Golden Tate's 'farewell gesture' to the St. Louis Rams' defense attracted more attention that Tate would have preferred. (Andy Lyons/Getty Images)
RENTON, Wash. -- One of the very few offensive highlights in the Seattle Seahawks' 14-9 win over the St. Louis Rams on Monday Night Football was Golden Tate's 80-yard touchdown catch in the third quarter. As Tate was heading to the end zone, he took a little extra time to showboat, waving good-bye to a couple of Rams defenders. It was an unwise move for Tate -- he almost ran out of bounds, he was almost stopped before he got to the end zone, and he got an earful from head coach Pete Carroll when he got to the sideline.
And it didn't take long for the NFL to take notice. Tate told me on Wednesday that he was fined for the taunt, which netted the Seahawks a 15-yard penalty on the subsequent kickoff. The league is now considering adding the college rule, which takes touchdowns off the board if taunting penalties are applied on scoring plays.
“A lot of people felt that the touchdown shouldn’t have counted, [but] a taunting foul is always treated as a dead-ball foul, meaning whatever happened during the play counts, and the foul is enforced on the next play, which would be the kickoff,” NFL VP of Officiating Dean Blandino told the NFL Network (via Pro Football Talk). “In college, this action would take back the touchdown. Tate started taunting at the 25-yard line. The college rule, that’s enforced at the spot of the foul, so they’d go from a touchdown to first-and-10 at the 40, which would be a gigantic penalty. The NFL rule, it’s a dead-ball foul, it’s enforced on the kickoff. But I’m sure that’s something that the Competition Committee will look at in the offseason.”
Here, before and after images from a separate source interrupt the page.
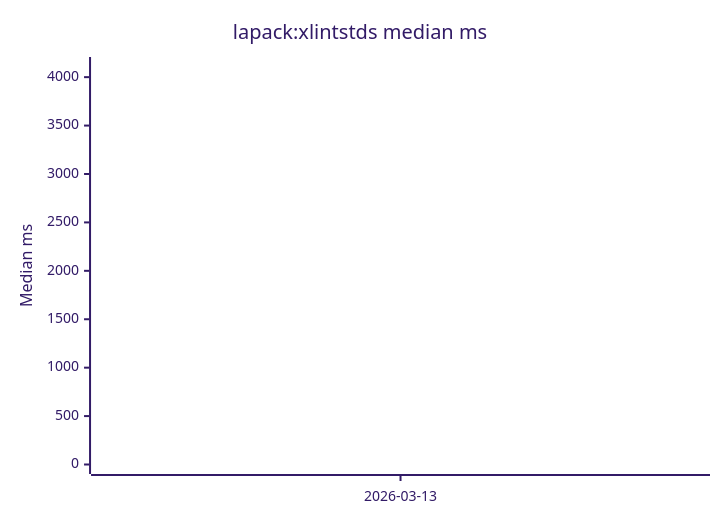
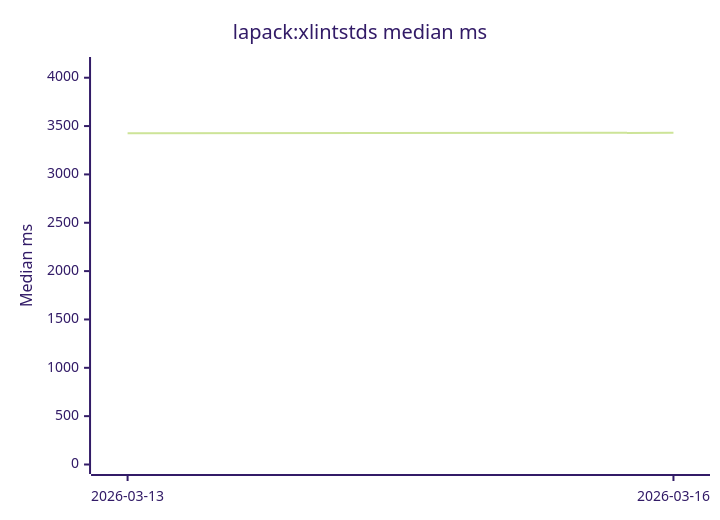
One commit to NeoZedAtlas/Col6Forge changed the second of 2 diagrams in PERFORMANCE.md. Above: the diagram before and after it, drawn with Mermaid (forest theme). The commit also changed other lines of this file and 2 other files, not shown here.

````diff
--- a/PERFORMANCE.md
+++ b/PERFORMANCE.md
@@ -30,7 +30,7 @@
 ```mermaid
 xychart-beta
     title "lapack:xlintstds median ms"
-    x-axis ["2026-03-13"]
-    y-axis "Median ms" 0 --> 4110
-    line [3425]
+    x-axis ["2026-03-13", "2026-03-16"]
+    y-axis "Median ms" 0 --> 4116
+    line [3425, 3430]
 ```
````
Understandably, most NFL players and coaches would not generally be in favor of this -- starting with the head coach of the team involved, and the player in question.
"No, I think that's a terrible thing to do," Carroll said Wednesday. "I think it puts too much pressure on the officials to change the game like that. I don't think that's the time -- the actions that the league took in this case were warranted -- exactly. But I think that would be a terrible thing for an official ... to put it on a back judge to decide whether to take a touchdown away in a game. It should not be a part of what an official has to call. Throw the flag, do the normal thing, and then take care of business afterward.
"Taking a look at that situation, and just to say it again -- that's not the way we want to present who we are and what we're all about. It was a mistake that Golden has totally taken accountability for. We wish it wouldn't have happened for a lot of reasons, and the statement he made and we make about it is clear. There's no place for that in football. We don't need that at all. He gets the regular scrutiny he should get, and he'll take it."
As for Tate, he was just ready to move along.
"Yeah, I definitely heard from the NFL -- I definitely got fined, and I thought it should have been left at that," he told me. "Days later, the national media's still talking about that and still showing it ... I made a silly mistake by waving by. I've seen guys in the past do that, and do way worse, and not get talked about for days and days and days after. I've taken full responsibility for putting my team in a hole, and I don't need to draw that type of attention to my organization."
Tate didn't say how much he was fined, but the standard debit for a first offense in this case is $7,875, which is a decent enough hit for a guy making $630,000 in base salary in the last year of his rookie contract.
"Yeah - as of today, I've heard it from a few people that they're thinking about it, and that's fine," Tate concluded, with a bit of frustration in his voice. "If they're going to do that, do it and be done with it. But why are we still talking about it, guys? We've got another week of freakin' football. Why is it being highlighted as being a bigger deal than it is?"
A simple answer, really -- because it happened on Monday Night Football, and because the league has stepped in to opine on the subject. It's fair to assume that Tate won't do this again, but the next time someone does, Tate's celebration will be the NFL's "Exhibit A" in this case. Tate, who scored Seattle's two touchdowns, should now have the opportunity to move along as the Seahawks get ready to play the Tampa Bay Buccaneers on Sunday.
Atlanta Falcons head coach Mike Smith, however, would be in favor of that new rule.
"I know it’s in the college rule, and I think it would eliminate those [taunting] situations,’’ he told ESPN.com's Vaughan McClure on Wednesday. "If you take a touchdown off the board, that could be very, very critical in a football game. I would be in favor of it.
"There’s no place for it. After you’ve scored a touchdown, there’s time to celebrate. But until you’ve scored a touchdown, you’ve got to get in that end zone, first. I think there are a number of examples each and every year where guys maybe start doing something too early and lose the football and don’t score.’’
An interesting take from a man running a team with just 17 offensive touchdowns this season, to be sure.